> [Your task] Pull out every line of the listing below where "developed" appears.

> [Data extracts]

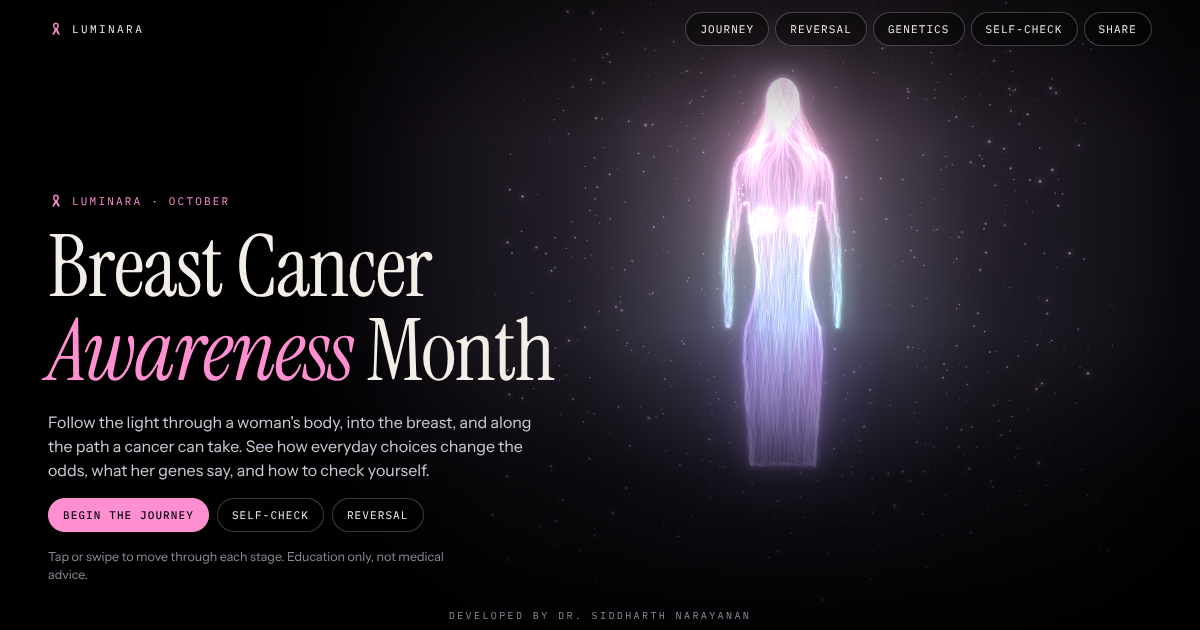
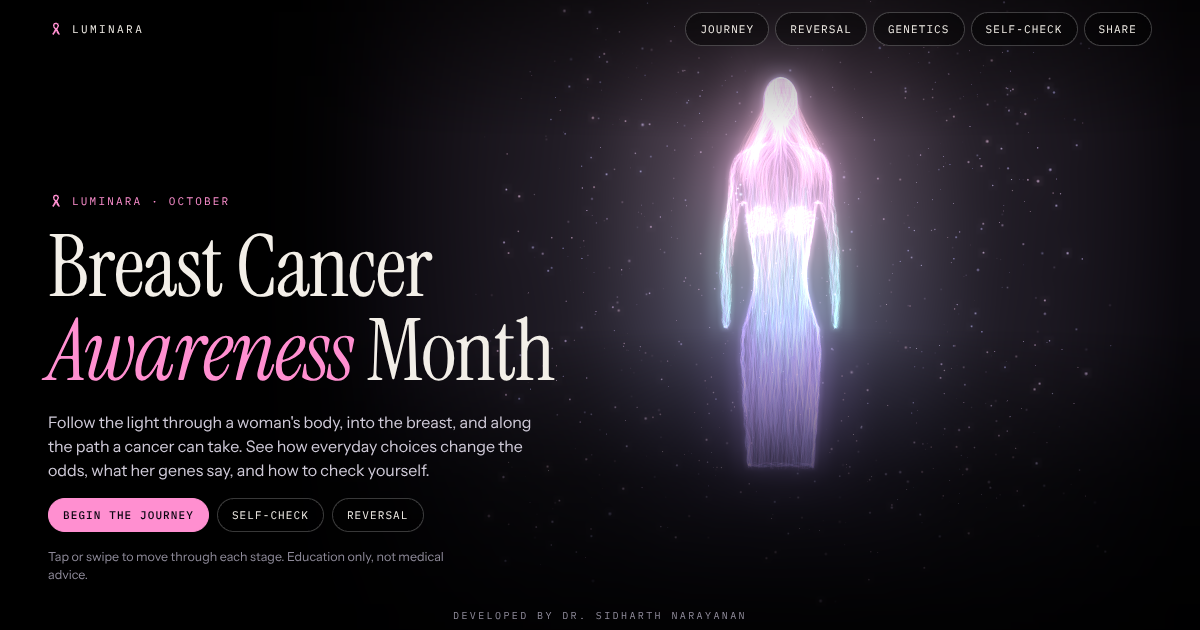
Correct credit spelling to Dr. Sidharth Narayanan
Claude-Session: https://claude.ai/code/session_01DeqqLsDyuZZ4xarufcPMrF

Changed region(s): [[0.5858, 0.1206, 0.7092, 0.6333], [0.37, 0.9651, 0.6167, 0.9952]]

diff --git a/index.html b/index.html
@@ -5,7 +5,7 @@
     <meta name="viewport" content="width=device-width, initial-scale=1.0" />
     <meta name="description" content="Luminara: a luminous journey through breast cancer, from healthy tissue to treatment, with what can reverse it and what genes say." />
     <meta name="theme-color" content="#000000" />
-    <meta name="author" content="Dr. Siddharth Narayanan" />
+    <meta name="author" content="Dr. Sidharth Narayanan" />
     <meta property="og:type" content="website" />
     <meta property="og:site_name" content="Luminara" />
     <meta property="og:title" content="Breast Cancer Awareness Month" />

diff --git a/src/App.jsx b/src/App.jsx
@@ -9,7 +9,7 @@ import { Story, MoreSheet } from './ui/Story.jsx';
 import { ReversalPanel, EvidenceSheet, HABITS } from './ui/Reversal.jsx';
 
 const BRAND = 'Luminara';
-const CREDIT = 'developed by Dr. Siddharth Narayanan';
+const CREDIT = 'developed by Dr. Sidharth Narayanan';
 const LAB_START = { drink: 1, move: 1, weight: 1, plate: 1, scan: 1 };
 
 const SECTIONS = [

diff --git a/README.md b/README.md
@@ -72,4 +72,4 @@ npm install && npm test && SITE_URL=https://your-domain npm run build   # static
 - **GitHub Pages:** `.github/workflows/pages.yml` builds and deploys on merge to `main`. Enable Pages with source "GitHub Actions" and set the repository variable `SITE_URL`.
 - The site is fully static, sets no cookies and collects no data.
 
-Credit shown in the footer: developed by Dr. Siddharth Narayanan.
+Credit shown in the footer: developed by Dr. Sidharth Narayanan.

> [Reply to the task]
-const CREDIT = 'developed by Dr. Siddharth Narayanan';
+const CREDIT = 'developed by Dr. Sidharth Narayanan';
-Credit shown in the footer: developed by Dr. Siddharth Narayanan.
+Credit shown in the footer: developed by Dr. Sidharth Narayanan.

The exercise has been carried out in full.